Secureframe is building tooling for security compliance. SOC 2, HIPAA, and other compliance certifications are expensive and hard to get. They require things like background checks, training, cloud scanning, etc. Secureframe integrates with 40+ (and growing) vendors to assess and manage risk, but compliance is just the first step. Having established their user base and understanding their needs, they can provide additional tools (e.g., for ongoing database backup and encryption). The company also plans to open up an integration marketplace, gaining more supplier integrations and making the process of setting up/maintaining them easier/cheaper. And, most significantly, by collecting data and best practices, SecureFrame is working toward building its own security standard.
Vendors: WorkOS, SecureFrame
Morph vs. “Regular” Companies
Better? Worse? Does it matter?
Morph companies have a two-for-one potential, so evaluating them should address this.
That impacts questions like:
- How valuable could this be?
- How difficult will this be? (easier to start small but win bigger)
- How much investment will be required?

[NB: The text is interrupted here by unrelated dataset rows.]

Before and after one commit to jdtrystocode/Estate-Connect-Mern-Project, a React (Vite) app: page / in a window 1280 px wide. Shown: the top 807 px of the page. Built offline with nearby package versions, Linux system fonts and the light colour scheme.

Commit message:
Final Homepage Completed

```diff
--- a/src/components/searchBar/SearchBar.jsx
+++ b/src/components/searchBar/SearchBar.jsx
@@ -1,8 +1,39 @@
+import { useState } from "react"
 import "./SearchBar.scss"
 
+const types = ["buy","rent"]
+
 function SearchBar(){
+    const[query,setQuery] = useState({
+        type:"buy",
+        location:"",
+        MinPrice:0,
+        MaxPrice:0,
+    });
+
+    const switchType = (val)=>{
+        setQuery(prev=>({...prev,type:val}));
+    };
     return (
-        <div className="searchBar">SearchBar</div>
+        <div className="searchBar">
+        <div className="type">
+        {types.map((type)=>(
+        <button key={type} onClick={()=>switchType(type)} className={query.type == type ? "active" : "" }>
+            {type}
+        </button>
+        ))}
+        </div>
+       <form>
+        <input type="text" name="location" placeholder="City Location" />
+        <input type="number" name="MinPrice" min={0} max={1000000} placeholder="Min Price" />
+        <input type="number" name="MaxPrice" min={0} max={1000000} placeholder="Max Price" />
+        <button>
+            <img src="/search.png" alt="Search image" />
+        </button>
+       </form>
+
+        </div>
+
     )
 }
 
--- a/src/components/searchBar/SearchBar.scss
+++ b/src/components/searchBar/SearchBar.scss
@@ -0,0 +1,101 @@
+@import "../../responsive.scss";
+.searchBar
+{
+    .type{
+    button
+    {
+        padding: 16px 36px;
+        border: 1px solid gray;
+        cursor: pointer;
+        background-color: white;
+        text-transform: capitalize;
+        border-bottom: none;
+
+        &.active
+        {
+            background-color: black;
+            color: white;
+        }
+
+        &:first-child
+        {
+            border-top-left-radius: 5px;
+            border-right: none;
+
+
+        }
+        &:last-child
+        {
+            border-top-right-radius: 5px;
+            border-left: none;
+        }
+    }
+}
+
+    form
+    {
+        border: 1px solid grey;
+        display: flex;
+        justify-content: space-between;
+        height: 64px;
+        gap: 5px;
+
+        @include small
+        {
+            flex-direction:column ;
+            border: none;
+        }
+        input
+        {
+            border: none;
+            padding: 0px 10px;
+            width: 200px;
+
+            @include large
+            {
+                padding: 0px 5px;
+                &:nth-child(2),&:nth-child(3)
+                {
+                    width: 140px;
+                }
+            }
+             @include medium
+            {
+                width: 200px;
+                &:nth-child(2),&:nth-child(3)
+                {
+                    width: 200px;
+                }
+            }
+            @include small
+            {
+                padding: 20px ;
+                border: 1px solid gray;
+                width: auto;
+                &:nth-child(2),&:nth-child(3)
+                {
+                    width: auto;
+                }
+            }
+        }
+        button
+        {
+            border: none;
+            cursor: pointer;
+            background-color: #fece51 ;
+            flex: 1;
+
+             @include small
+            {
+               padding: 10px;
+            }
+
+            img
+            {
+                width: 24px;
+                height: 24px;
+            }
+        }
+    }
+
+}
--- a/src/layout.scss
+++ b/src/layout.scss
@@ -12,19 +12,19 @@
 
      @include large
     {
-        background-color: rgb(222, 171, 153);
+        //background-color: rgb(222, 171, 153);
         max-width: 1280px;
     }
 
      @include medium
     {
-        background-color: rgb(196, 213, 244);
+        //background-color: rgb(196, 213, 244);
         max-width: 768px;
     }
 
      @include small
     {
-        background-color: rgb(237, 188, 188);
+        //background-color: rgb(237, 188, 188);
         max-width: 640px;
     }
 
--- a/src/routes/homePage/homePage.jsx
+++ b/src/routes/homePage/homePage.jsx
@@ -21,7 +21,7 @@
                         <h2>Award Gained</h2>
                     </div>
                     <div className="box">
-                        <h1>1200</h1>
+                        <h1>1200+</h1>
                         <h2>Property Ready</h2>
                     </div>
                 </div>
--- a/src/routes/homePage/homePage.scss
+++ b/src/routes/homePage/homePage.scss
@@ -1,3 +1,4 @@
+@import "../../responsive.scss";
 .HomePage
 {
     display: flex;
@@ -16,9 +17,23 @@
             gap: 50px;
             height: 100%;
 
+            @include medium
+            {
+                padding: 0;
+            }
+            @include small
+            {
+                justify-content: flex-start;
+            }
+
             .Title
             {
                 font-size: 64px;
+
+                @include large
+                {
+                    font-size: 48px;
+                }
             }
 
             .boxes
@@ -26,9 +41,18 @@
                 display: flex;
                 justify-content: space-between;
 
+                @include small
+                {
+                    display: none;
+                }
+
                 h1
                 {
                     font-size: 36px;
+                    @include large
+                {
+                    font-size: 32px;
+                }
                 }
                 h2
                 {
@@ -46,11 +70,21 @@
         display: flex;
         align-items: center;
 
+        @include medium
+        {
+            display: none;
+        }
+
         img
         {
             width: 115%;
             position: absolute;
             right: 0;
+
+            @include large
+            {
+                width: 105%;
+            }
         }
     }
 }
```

In nature, there are different types of metamorphosis: “completely changing” or “half-changing.” The transformation for morph companies may similarly be more or less extensive: not every one will be a massive disruptor.
However, the potential to unlock access to much harder problems is obviously noteworthy. Because that extra potential is baked in from the start, and often is very significant, the value should certainly be accounted for differently (assuming the full opportunity is recognized from the start, of course).
For Investors, Founders, and Job Seekers
For founders and investors, it may be helpful to look backward from an end goal, and work backward to a simpler possible entry point. That may be especially viable in the case of fractured, disjointed industries.
Job seekers and investors may also want to think about how companies they evaluate may have more potential than just the problem/market they appear to be addressing at the outset. At times, that may be obvious… but not always!
What feedback do you have? What did I miss? I’d love to hear what other morph companies you can think of, and which industries could be affected (and the initial solution that might enable a sequential opportunity).